Learn How Idaho Fossils Aid Understanding of Climate Change
Loading
 
Thursday, February 14, 2019
 

BY KAREN BOSSICK

The Clarkia Flora fossils have a remarkable story for something believed to be 15,000,000 years old.

The fossils, preserved in an ancient lake bed in northern Idaho near Clarkia, were discovered in 1972 during construction of a snowmobile racetrack.

They were preserved in Miocene lake sediments so perfectly that their leaves often show their falls colors. It hasn’t hurt that the Fossil Bowl, as it’s known, has remained tectonically stable so the fossils have been undisturbed.

Now, scientists are studying these in hopes of getting a glimpse of the future.

Dr. Bill Rember will discuss how research conducted at this site is providing a new window into our understanding of climate change at 7 p.m. Friday, Feb. 15, in the basement of Emmanuel Episcopal Church, 101 2nd Ave. S., in Hailey.

The free presentation, titled “Idaho Paleobotany: Fossils of the Clarkia Flora,” is being hosted by the Wood River Chapter of the Idaho Native Plant Society.

Rember is the affiliate professor of Geological Sciences at the University of Idaho and the director of UI’s Tertiary Research Center.
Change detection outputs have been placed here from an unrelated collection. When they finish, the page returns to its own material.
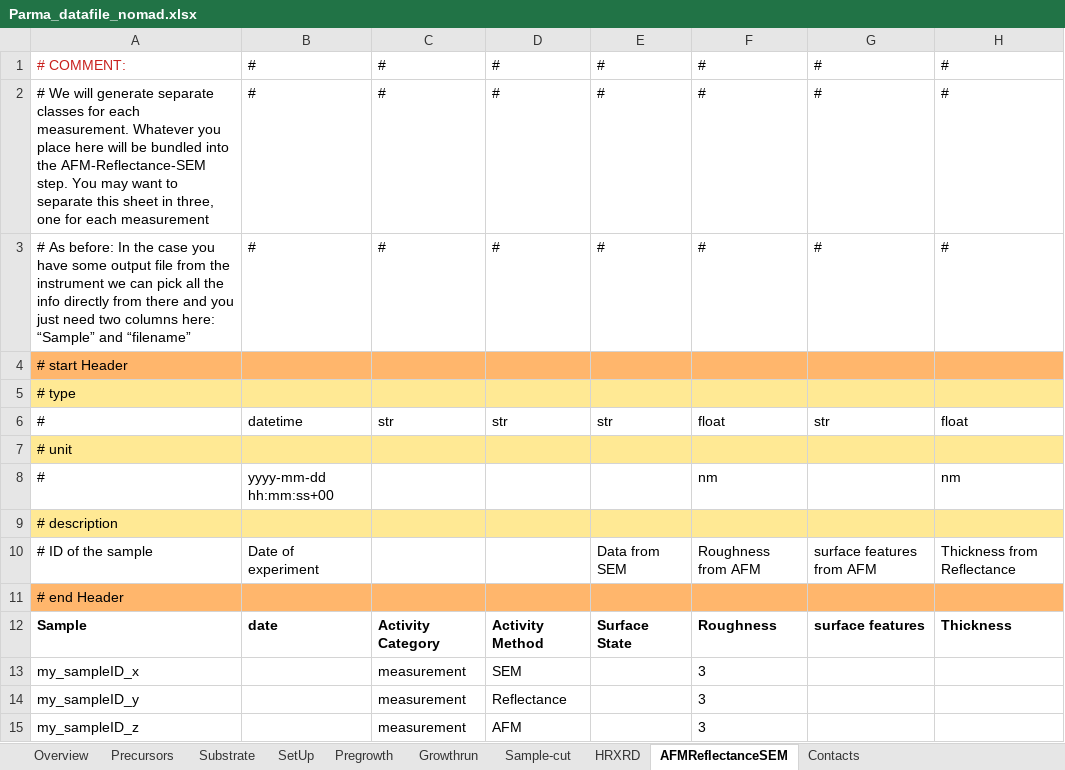
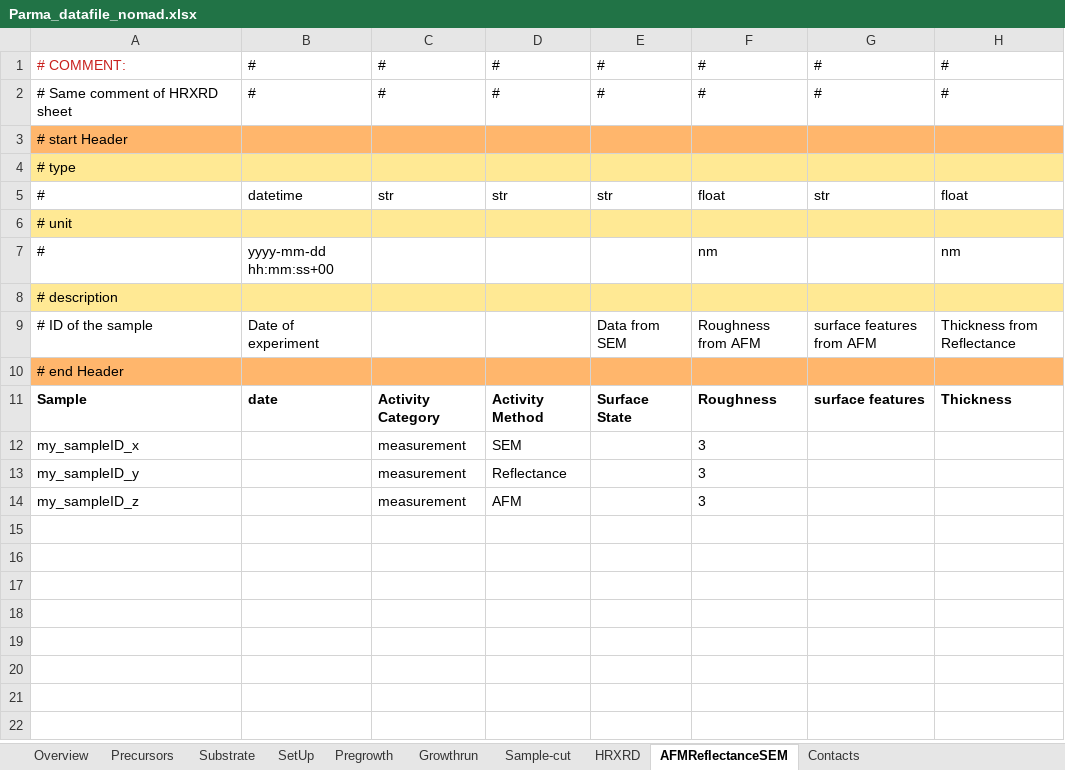
Before and after one commit to FAIRmat-NFDI/AreaA-data_modeling_and_schemas, an Excel workbook: movpe_CNR/Parma_datafile_nomad.xlsx, sheet AFMReflectanceSEM, drawn as a sheet; values as stored, in another font and other column widths than the file's, no borders; removed rows and columns are numbered as before the commit, all else as after; the diff names each change by its address in the sheet, - before the commit and + after, or states it on an @@ line.

```diff
--- a/movpe_CNR/Parma_datafile_nomad.xlsx (sheet AFMReflectanceSEM)
+++ b/movpe_CNR/Parma_datafile_nomad.xlsx (sheet AFMReflectanceSEM)
-row 2: # We will generate separate classes for each measurement. Whatever you place here will be bundled into the AFM-Reflectance-SEM step. You may want to separate this sheet in three, one for each measurement | # | # | # | # | # | # | #
-A2: # As before: In the case you have some output file from the instrument we can pick all the info directly from there and you just need two columns here: “Sample” and “filename”
+A2: # Same comment of HRXRD sheet
```
Also changed, not shown: sheet Substrate, sheet HRXRD, sheet Overview.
He has been unearthing and studying the Clarkia fossil flora for decades.

 

 

 

 

 

~  Today's Topics ~


Becoming Resilient with the Food We Eat and More

Jon Kimura Parker and wife Aloysia Friedmann to Play Classics and Tangos

Paul Lazar to Talk About Craft of Acting
 
 

 

 

 
Advertising /Marketing /Public Relations
Inquiries Contact:

Leisa Hollister
Director of Marketing
208-450-9993
leisahollister@gmail.com
     
     
     
 
 
 
ABOUT US
The largest online daily news media service in the Wood River Valley. We are the community leader, publishing 7 days a week. Our publication features current news articles, local sports and engaging video content in Sun Valley, Idaho.
 
info@eyeonsunvalley.com
 
P: 208.720.8212
 
P.O. Box 1453, Ketchum, ID 83340
 
Login
 

© Copyright 2018 Eye on Sun Valley